Your goal :: Print the data below exactly, but only the lines from the one containing "когда приложение закрыто.</span></div>" down to the one containing "или приложите скриншот.</span></div>", inclusive.

========

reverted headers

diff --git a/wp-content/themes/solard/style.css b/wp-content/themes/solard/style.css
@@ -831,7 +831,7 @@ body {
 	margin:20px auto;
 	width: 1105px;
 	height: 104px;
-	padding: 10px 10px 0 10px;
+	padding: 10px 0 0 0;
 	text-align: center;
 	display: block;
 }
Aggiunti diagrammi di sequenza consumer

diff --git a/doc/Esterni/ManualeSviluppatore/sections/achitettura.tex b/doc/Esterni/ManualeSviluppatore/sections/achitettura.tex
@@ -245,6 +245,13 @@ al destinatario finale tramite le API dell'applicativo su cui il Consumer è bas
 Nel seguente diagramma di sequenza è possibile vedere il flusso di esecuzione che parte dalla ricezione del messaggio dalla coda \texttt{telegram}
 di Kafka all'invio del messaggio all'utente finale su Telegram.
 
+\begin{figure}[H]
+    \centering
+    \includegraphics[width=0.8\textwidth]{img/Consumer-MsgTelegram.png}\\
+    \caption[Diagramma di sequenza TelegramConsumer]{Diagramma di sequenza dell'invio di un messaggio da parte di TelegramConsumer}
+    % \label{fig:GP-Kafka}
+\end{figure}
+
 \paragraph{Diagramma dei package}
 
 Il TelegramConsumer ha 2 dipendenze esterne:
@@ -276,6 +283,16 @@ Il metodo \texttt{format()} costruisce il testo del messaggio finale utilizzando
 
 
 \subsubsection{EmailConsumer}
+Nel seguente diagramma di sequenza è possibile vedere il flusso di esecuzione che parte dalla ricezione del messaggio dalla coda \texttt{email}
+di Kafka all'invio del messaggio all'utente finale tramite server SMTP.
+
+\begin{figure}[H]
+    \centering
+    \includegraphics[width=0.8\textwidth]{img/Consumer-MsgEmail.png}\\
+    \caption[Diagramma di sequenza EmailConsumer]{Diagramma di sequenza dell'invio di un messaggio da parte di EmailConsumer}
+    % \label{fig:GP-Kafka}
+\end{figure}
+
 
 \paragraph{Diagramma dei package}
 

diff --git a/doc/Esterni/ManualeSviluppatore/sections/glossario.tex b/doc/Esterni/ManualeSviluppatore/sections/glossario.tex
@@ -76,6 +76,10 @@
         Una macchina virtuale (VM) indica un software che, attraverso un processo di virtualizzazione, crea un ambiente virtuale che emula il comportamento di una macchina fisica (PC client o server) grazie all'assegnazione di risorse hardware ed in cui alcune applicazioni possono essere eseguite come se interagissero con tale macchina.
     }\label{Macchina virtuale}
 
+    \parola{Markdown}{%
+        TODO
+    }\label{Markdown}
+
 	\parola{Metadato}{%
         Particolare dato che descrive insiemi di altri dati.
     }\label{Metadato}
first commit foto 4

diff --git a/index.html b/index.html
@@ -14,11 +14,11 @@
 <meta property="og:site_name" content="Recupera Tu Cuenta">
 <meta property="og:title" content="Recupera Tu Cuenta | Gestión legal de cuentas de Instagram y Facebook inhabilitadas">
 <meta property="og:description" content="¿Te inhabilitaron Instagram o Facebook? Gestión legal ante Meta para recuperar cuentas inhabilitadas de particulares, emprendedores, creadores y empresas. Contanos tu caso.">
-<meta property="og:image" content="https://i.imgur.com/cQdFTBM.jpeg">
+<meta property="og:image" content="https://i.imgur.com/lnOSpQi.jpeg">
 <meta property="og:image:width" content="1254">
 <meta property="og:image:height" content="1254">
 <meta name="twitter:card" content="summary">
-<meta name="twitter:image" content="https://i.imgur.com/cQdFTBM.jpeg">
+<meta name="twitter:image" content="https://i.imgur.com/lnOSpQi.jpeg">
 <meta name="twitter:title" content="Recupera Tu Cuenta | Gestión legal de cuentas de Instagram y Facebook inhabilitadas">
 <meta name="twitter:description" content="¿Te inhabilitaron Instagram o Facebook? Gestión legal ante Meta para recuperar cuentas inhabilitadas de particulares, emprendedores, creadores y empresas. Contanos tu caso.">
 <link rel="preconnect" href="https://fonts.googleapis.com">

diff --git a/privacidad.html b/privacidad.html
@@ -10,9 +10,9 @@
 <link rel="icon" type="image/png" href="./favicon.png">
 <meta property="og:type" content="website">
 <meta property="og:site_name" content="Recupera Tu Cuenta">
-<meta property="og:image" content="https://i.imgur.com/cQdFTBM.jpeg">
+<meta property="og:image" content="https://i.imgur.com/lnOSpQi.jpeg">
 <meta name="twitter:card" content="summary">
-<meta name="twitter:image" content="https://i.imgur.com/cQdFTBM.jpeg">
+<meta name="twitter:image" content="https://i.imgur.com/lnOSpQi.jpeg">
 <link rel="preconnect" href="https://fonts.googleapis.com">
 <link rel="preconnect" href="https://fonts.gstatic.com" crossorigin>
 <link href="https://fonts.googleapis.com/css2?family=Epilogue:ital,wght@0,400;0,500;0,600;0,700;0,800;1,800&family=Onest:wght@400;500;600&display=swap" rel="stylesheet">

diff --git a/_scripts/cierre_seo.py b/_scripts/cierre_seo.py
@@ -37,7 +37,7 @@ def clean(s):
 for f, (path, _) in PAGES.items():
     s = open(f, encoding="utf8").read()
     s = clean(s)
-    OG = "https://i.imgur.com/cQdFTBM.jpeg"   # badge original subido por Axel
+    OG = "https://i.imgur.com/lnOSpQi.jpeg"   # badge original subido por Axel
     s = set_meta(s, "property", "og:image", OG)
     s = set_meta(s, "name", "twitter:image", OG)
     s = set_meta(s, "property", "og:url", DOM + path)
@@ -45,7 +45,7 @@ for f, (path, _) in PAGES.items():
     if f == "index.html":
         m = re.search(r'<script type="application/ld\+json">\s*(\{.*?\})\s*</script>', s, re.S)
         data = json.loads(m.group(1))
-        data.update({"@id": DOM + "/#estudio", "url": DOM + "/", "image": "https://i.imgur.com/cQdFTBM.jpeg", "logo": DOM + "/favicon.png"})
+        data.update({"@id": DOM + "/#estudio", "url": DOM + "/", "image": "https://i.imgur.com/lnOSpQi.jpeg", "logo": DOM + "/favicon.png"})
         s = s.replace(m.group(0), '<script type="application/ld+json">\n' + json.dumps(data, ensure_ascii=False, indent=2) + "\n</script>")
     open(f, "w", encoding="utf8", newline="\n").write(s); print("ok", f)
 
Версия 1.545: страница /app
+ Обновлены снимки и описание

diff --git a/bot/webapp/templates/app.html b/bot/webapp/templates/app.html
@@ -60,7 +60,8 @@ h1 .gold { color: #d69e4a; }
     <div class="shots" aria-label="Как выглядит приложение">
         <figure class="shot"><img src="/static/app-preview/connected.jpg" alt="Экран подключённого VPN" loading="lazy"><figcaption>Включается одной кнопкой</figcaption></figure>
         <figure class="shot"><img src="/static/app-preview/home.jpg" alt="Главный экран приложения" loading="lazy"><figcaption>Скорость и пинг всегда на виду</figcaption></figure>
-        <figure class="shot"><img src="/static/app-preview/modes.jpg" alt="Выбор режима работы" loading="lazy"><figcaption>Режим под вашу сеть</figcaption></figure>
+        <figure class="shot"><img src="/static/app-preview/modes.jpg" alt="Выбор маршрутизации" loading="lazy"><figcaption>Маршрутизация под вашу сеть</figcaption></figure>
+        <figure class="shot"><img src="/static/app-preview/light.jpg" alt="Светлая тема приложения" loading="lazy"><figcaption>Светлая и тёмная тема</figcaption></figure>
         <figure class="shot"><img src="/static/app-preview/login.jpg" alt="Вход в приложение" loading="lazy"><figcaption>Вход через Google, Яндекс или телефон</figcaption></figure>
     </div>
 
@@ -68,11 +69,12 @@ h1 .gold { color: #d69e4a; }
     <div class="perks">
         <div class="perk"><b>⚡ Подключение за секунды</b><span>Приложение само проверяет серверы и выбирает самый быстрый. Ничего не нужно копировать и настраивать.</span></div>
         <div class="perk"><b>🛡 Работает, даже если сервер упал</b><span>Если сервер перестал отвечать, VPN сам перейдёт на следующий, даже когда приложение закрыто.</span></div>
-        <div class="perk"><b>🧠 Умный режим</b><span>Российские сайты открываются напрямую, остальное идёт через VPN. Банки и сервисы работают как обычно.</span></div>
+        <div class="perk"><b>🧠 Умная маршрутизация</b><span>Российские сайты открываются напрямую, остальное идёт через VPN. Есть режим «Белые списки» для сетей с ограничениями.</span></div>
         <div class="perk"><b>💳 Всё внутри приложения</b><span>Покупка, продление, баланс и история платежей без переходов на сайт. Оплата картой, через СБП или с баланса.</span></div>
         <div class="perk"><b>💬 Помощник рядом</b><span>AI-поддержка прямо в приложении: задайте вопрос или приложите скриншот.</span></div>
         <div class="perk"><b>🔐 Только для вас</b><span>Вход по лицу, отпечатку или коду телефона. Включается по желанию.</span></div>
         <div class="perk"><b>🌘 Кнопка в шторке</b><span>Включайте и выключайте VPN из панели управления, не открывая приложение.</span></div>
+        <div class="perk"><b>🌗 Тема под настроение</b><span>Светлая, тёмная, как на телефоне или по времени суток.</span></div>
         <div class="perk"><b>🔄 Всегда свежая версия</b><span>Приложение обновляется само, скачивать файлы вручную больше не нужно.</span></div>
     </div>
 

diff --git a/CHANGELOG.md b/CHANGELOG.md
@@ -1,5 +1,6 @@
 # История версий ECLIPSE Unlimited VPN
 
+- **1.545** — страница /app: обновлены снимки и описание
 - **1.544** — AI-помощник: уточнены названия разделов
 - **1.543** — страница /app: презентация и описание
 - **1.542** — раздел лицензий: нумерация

========

Output below ::
         <div class="perk"><b>🛡 Работает, даже если сервер упал</b><span>Если сервер перестал отвечать, VPN сам перейдёт на следующий, даже когда приложение закрыто.</span></div>
-        <div class="perk"><b>🧠 Умный режим</b><span>Российские сайты открываются напрямую, остальное идёт через VPN. Банки и сервисы работают как обычно.</span></div>
+        <div class="perk"><b>🧠 Умная маршрутизация</b><span>Российские сайты открываются напрямую, остальное идёт через VPN. Есть режим «Белые списки» для сетей с ограничениями.</span></div>
         <div class="perk"><b>💳 Всё внутри приложения</b><span>Покупка, продление, баланс и история платежей без переходов на сайт. Оплата картой, через СБП или с баланса.</span></div>
         <div class="perk"><b>💬 Помощник рядом</b><span>AI-поддержка прямо в приложении: задайте вопрос или приложите скриншот.</span></div>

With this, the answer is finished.